The Lok Sabha on Wednesday passed a Bill to amend the Right to Education (RTE) Act to abolish the “no-detention” policy in schools. No student can be detained up to class VIII under current provisions of the Act.
As per the amendment, it would be left to states to decide whether to continue the no-detention policy, HRD Minister Prakash Javadekar told the House while replying to the debate on The Right of Children to Free and Compulsory Education (second amendment) Bill, 2017.
“We have to rebuild our education system, which is (at present) broken,” he said.
Javadekar said many students have moved from private schools to government schools in some states, such as Sikkim, Kerala and Telangana.

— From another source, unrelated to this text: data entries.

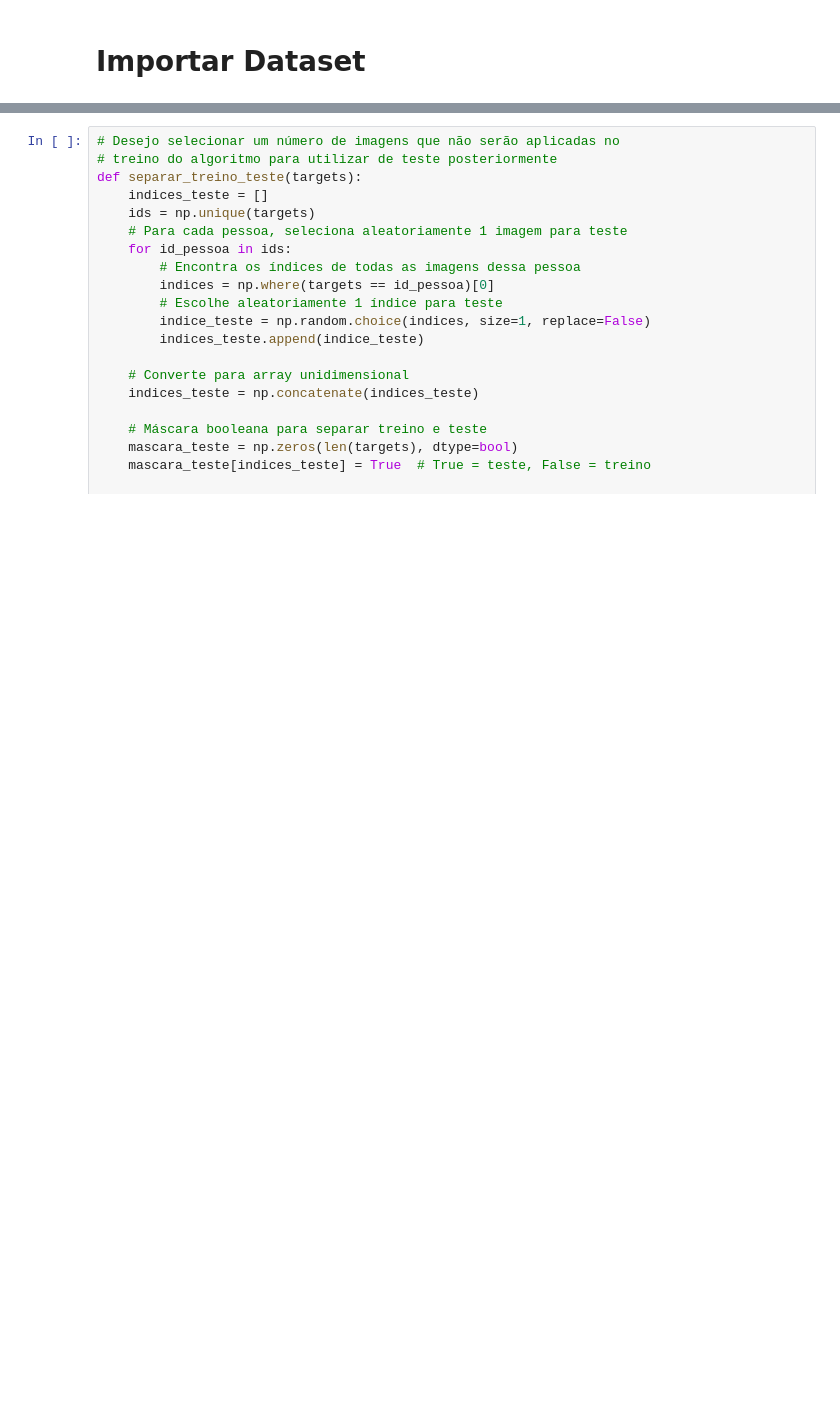
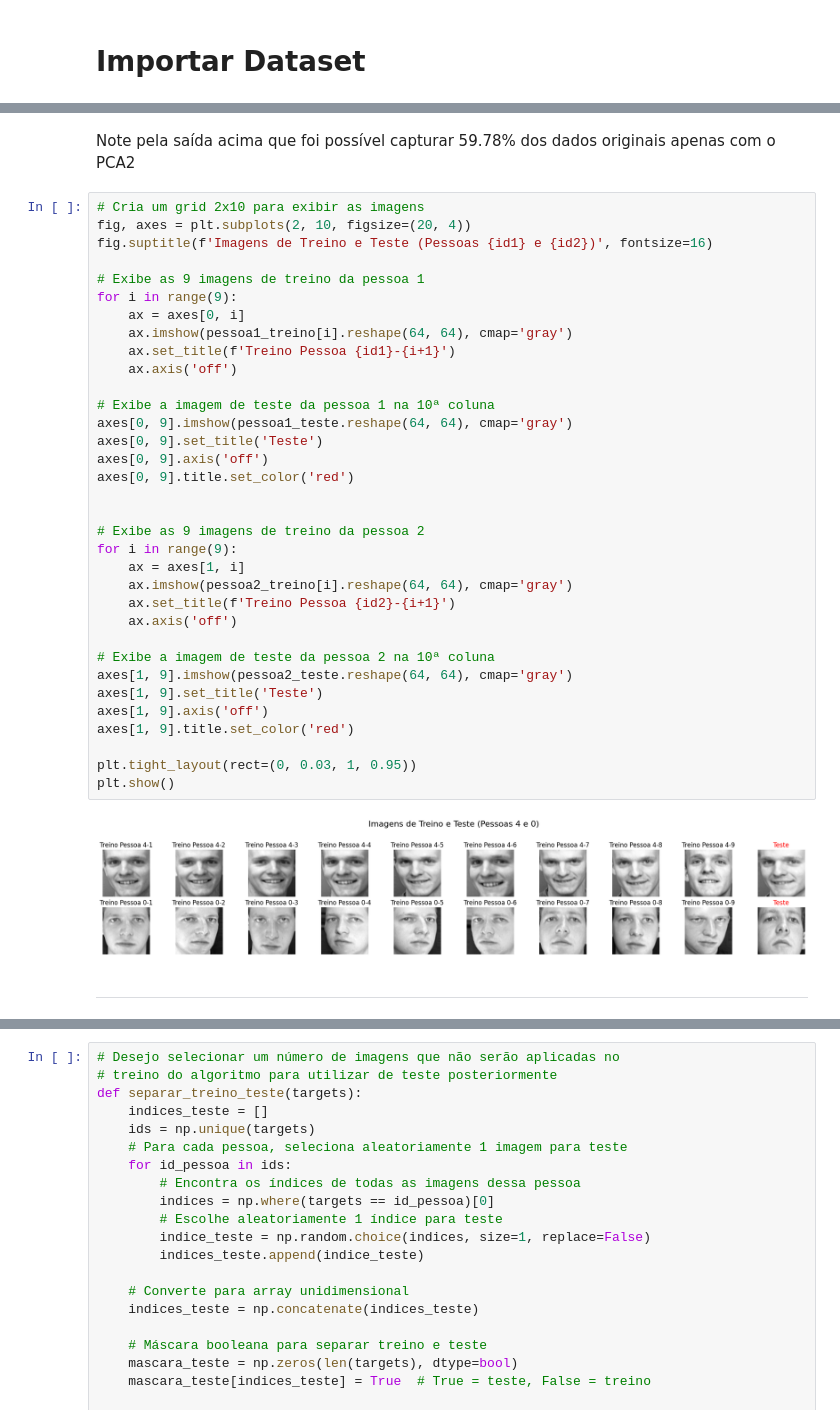
Before and after one commit to schu1na/eigenfaces_cocada, a Jupyter notebook: eigenfaces.ipynb, the cells around one changed output, grey strips where cells are left out. Saved outputs shown, nothing was run; the diff lists cells and outputs as text; blank space fills up the shorter version.

```diff
--- a/eigenfaces.ipynb
+++ b/eigenfaces.ipynb
@@ -36,0 +111,40 @@ array([False, False, False, False, False, False, False, False, False,
+# %% [markdown]
+Note pela saída acima que foi possível capturar 59.78% dos dados originais apenas com o PCA2
+# %%
+# Cria um grid 2x10 para exibir as imagens
+fig, axes = plt.subplots(2, 10, figsize=(20, 4))
+fig.suptitle(f'Imagens de Treino e Teste (Pessoas {id1} e {id2})', fontsize=16)
+
+# Exibe as 9 imagens de treino da pessoa 1
+for i in range(9):
+    ax = axes[0, i]
+    ax.imshow(pessoa1_treino[i].reshape(64, 64), cmap='gray')
+    ax.set_title(f'Treino Pessoa {id1}-{i+1}')
+    ax.axis('off')
+
+# Exibe a imagem de teste da pessoa 1 na 10ª coluna
+axes[0, 9].imshow(pessoa1_teste.reshape(64, 64), cmap='gray')
+axes[0, 9].set_title('Teste')
+axes[0, 9].axis('off')
+axes[0, 9].title.set_color('red')
+
+
+# Exibe as 9 imagens de treino da pessoa 2
+for i in range(9):
+    ax = axes[1, i]
+    ax.imshow(pessoa2_treino[i].reshape(64, 64), cmap='gray')
+    ax.set_title(f'Treino Pessoa {id2}-{i+1}')
+    ax.axis('off')
+
+# Exibe a imagem de teste da pessoa 2 na 10ª coluna
+axes[1, 9].imshow(pessoa2_teste.reshape(64, 64), cmap='gray')
+axes[1, 9].set_title('Teste')
+axes[1, 9].axis('off')
+axes[1, 9].title.set_color('red')
+
+plt.tight_layout(rect=(0, 0.03, 1, 0.95))
+plt.show()
+# %% [output]
+[figure, added]
+# %% [markdown]
+---
```
Also changed, not shown: parts of 21 cells of this notebook.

“Teacher training, quality and accountability are most important,” he said. Stating that there is no shortage of teachers, the minister said their deployment is not right.
Moving the Bill in Lok Sabha, Javadekar said, “It is a very important legislation and a majority of state governments supported this proposal. It brings accountability in our elementary education system.”

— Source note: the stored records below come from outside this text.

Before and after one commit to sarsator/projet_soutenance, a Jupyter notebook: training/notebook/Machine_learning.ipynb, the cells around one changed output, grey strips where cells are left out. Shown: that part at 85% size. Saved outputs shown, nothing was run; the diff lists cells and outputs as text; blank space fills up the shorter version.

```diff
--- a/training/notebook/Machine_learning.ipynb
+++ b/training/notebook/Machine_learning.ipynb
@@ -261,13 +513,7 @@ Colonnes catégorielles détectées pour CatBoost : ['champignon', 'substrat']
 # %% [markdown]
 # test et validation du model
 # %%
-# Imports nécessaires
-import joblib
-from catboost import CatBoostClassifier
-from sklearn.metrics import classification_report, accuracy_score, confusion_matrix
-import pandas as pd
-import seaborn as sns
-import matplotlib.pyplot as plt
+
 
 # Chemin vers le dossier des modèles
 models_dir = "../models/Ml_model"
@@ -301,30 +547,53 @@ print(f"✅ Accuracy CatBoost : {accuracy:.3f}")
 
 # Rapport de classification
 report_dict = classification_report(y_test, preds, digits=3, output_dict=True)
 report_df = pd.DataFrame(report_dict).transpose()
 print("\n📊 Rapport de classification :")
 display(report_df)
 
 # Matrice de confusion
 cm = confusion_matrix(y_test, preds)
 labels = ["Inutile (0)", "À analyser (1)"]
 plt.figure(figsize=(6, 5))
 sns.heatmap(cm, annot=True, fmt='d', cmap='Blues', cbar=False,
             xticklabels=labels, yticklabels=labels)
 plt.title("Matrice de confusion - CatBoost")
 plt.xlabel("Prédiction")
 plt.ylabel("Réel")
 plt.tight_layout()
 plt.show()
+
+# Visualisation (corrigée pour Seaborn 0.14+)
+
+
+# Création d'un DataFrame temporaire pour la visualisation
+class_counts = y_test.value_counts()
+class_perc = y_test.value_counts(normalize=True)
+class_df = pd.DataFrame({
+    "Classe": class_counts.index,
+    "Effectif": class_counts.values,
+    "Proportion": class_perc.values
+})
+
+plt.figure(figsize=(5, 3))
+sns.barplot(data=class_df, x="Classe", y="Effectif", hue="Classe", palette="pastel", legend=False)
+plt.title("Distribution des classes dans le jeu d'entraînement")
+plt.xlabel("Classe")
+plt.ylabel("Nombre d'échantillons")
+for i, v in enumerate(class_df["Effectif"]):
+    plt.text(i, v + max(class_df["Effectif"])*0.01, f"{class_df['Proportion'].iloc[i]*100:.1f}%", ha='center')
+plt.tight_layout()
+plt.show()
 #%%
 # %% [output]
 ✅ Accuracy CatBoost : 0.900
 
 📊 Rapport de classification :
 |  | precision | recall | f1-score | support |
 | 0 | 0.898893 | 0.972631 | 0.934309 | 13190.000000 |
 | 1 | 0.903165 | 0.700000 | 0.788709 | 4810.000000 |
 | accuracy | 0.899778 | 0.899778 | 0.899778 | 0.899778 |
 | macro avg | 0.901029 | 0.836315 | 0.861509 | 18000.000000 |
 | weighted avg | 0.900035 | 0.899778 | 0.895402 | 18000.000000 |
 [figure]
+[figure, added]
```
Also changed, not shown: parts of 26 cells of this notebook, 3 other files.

Referring to the no-detention policy in the Act, he said, “Schools have become only schools for mid-day meal, as education and learning are missing.”

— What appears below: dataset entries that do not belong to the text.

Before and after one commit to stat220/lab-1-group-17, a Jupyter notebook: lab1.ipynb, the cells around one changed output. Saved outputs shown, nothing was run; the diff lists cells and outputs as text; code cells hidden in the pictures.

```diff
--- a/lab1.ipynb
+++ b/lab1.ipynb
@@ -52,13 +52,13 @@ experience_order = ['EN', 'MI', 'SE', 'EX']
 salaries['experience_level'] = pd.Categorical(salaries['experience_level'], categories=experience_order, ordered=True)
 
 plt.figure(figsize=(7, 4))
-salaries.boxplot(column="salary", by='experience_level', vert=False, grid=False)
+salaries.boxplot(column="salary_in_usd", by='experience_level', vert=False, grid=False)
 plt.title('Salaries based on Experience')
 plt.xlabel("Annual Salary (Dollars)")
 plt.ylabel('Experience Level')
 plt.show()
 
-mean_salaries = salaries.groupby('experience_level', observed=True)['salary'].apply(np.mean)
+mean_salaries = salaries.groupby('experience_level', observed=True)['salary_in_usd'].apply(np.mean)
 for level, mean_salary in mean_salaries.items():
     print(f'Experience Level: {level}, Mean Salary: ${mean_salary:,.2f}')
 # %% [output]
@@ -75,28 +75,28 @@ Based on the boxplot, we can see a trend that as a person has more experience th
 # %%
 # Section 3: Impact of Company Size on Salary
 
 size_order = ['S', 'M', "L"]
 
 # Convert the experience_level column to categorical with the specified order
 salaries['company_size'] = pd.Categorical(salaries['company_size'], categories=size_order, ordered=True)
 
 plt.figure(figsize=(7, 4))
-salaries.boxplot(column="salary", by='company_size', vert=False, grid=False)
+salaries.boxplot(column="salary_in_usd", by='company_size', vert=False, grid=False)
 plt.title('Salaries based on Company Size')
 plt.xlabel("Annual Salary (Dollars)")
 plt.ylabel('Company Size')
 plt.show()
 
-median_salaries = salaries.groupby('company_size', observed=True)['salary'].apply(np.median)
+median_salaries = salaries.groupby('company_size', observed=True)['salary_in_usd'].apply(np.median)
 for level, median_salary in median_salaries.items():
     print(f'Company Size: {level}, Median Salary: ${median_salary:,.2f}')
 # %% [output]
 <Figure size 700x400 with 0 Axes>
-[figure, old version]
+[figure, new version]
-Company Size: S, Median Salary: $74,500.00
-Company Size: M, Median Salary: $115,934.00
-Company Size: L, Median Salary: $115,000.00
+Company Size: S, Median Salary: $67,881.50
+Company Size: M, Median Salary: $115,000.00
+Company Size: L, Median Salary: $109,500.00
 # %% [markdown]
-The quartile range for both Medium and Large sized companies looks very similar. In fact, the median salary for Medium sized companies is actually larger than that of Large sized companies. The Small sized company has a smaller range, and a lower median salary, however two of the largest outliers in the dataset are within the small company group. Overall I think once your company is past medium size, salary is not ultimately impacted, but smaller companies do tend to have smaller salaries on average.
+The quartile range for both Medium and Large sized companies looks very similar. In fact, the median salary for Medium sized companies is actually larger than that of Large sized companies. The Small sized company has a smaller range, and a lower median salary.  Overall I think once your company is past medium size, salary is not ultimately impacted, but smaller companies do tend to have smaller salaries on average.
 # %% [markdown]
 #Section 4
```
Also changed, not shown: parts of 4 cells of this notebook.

This Bill has been analysed by a Parliamentary standing committee, which also recommended bringing back the concept of detention in schools, Javadekar said. The policy had been brought back as it was felt that compelling children to repeat a class was demotivating, often forcing them to abandon school, he said.
This Bill, Javadekar said, provides for regular examination in classes V and VIII, and if a child fails, there is a provision to give her or him additional opportunity to take a re-examination within two months.
Congress member K C Venugopal said the proposed legislation lacks “clarity”. He also demanded a hike in allocation for the Centre’s flagship Sarv Shiksha Abhiyaan programme.
BJD MP Bhartruhari Mahtab said the Centre should form uniform guidelines for conducting examinations and leave it to states on how the exams should be conducted.
Arvind Sawant of Shiv Sena and Saugata Roy of TMC lent support to the Bill. Sawant asked the government to focus on primary education. Praising Javadekar’s “non-confrontationist” approach, Roy said children often do not study if there are no exams. He said the education system is currently in a bad shape and learning outcomes were going down due to the non-detention policy.
Supriya Sule of NCP also supported the Bill and said introduction of exams is necessary.